    Photo courtesy Tom Jones, June 2007
    More Rooms with a Past

    Historical Marker: 117 E. Broadway

    Texan Hotel

    Texan Hotel During the height of Carson County's oil boom in the 1920s, the major oil field supply houses headquartered in Panhandle, and lodging was in great demand. In 1926, Clark B. (d. 1946) and Margaret (d. 1967) Downs opened the Downs Hotel to help meet this need. It was renamed the Texan Hotel when the property was conveyed to J. H. Paul (d. 1960) in 1932. Later owners converted the Texan Hotel to apartments but continued to make a few rooms available for guests after World War II. By the early 21st century, the Texan was the only hotel built in Panhandle during the oil boom years that remained in operation.

    Historical Marker: from Panhandle, take Hwy 60 about 4.5 miles southwest (on Highway R.O.W.)

    First Tree

    First tree on the Texas High Plains, set in front of dugout home by Thomas Cree, 1888. Good luck symbols of settlers throughout drought, blizzard and heat. Cree's bois d'arc tree died in the 1970s. County residents planted a new tree here in 1990 as a memorial to the area's early pioneers.

    [See Texas Historic Trees ]

    Historical Marker: from Panhandle, take Hwy 60 about 4.5 miles southwest (on Highway R.O.W.)

    Thomas Cree Homesite

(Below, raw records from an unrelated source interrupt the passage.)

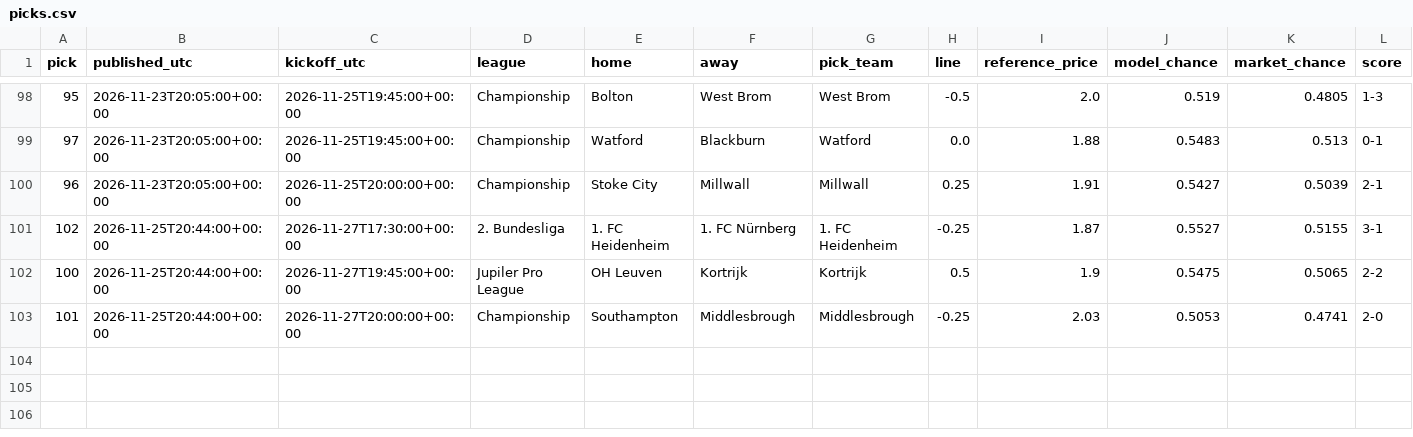
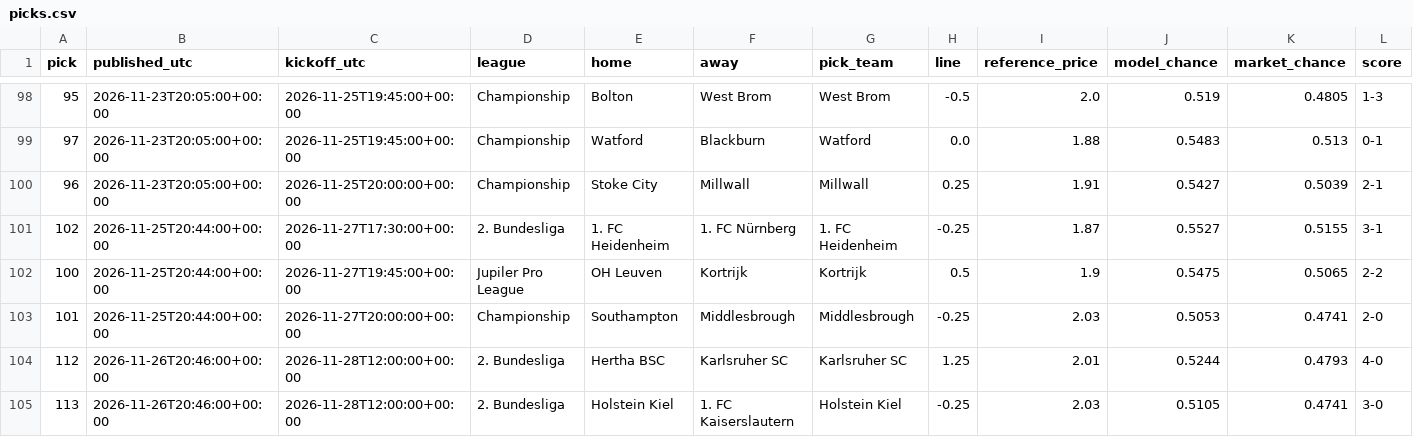
Before and after one commit to piopio314/aibootroom-site, a CSV file: data/picks.csv, drawn as a sheet; only a part is shown, gaps mark what is left out; rows hold the shown columns only; the diff names each change by its address in the sheet, - before the commit and + after, or states it on an @@ line.

Commit message:
Auto data: model 134 picks, 103 settled;

```diff
--- a/data/picks.csv
+++ b/data/picks.csv
+row 104: 112 | 2026-11-26T20:46:00+00:00 | 2026-11-28T12:00:00+00:00 | 2. Bundesliga | Hertha BSC | Karlsruher SC | Karlsruher SC | 1.25 | 2.01 | 0.5244 | 0.4793 | 4-0
+row 105: 113 | 2026-11-26T20:46:00+00:00 | 2026-11-28T12:00:00+00:00 | 2. Bundesliga | Holstein Kiel | 1. FC Kaiserslautern | Holstein Kiel | -0.25 | 2.03 | 0.5105 | 0.4741 | 3-0
```
Also changed, not shown: 3 other files.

    After serving as a teamster in the Civil War (1861-65), Thadium (Thomas) B. Cree worked for the Union Pacific Railroad. In 1888 he and his wife came to the High Plains. They acquired this land and, with no trees for lumber, they built a dugout home. Cree traveled 35 miles at his wife's request to find a sapling and planted it here. He watered it from a nearby lake that he dug from a buffalo wallow. The tree never grew but lived many years despite blizzard, heat, and drought. Gov. John Connally dedicated an historical marker in 1963 to the first tree in the Panhandle.
    Recorded Texas Historic Landmark


    Panhandle Texas water tower
    Chilled Water
    Photo courtesy Tom Jones, December 2007
    More Water Towers

    Windmill in Panhandle Texas
    Photo courtesy Tom Jones, June 2007
    More Windmills

    Panhandle Tx Street Light
    Panhandle Street Light
    Photo courtesy Tom Jones, June 2007

    Panhandle Tx Light  fixture
    Light fixture
    Photo courtesy Tom Jones, June 2007

    Panhandle, Texas - Chuck Wagon
    Chuck Wagon, near Panhandle
    Photo courtesy Dan Whatley Collection
    See Texas Ranches & Ranching

    Carson County TX 1940s map
    Carson County 1940s map
    From Texas state map #4335
    Courtesy Texas General Land Office

    Take a road trip

    Texas Panhandle

    Panhandle, Texas Nearby Towns:
    Carson County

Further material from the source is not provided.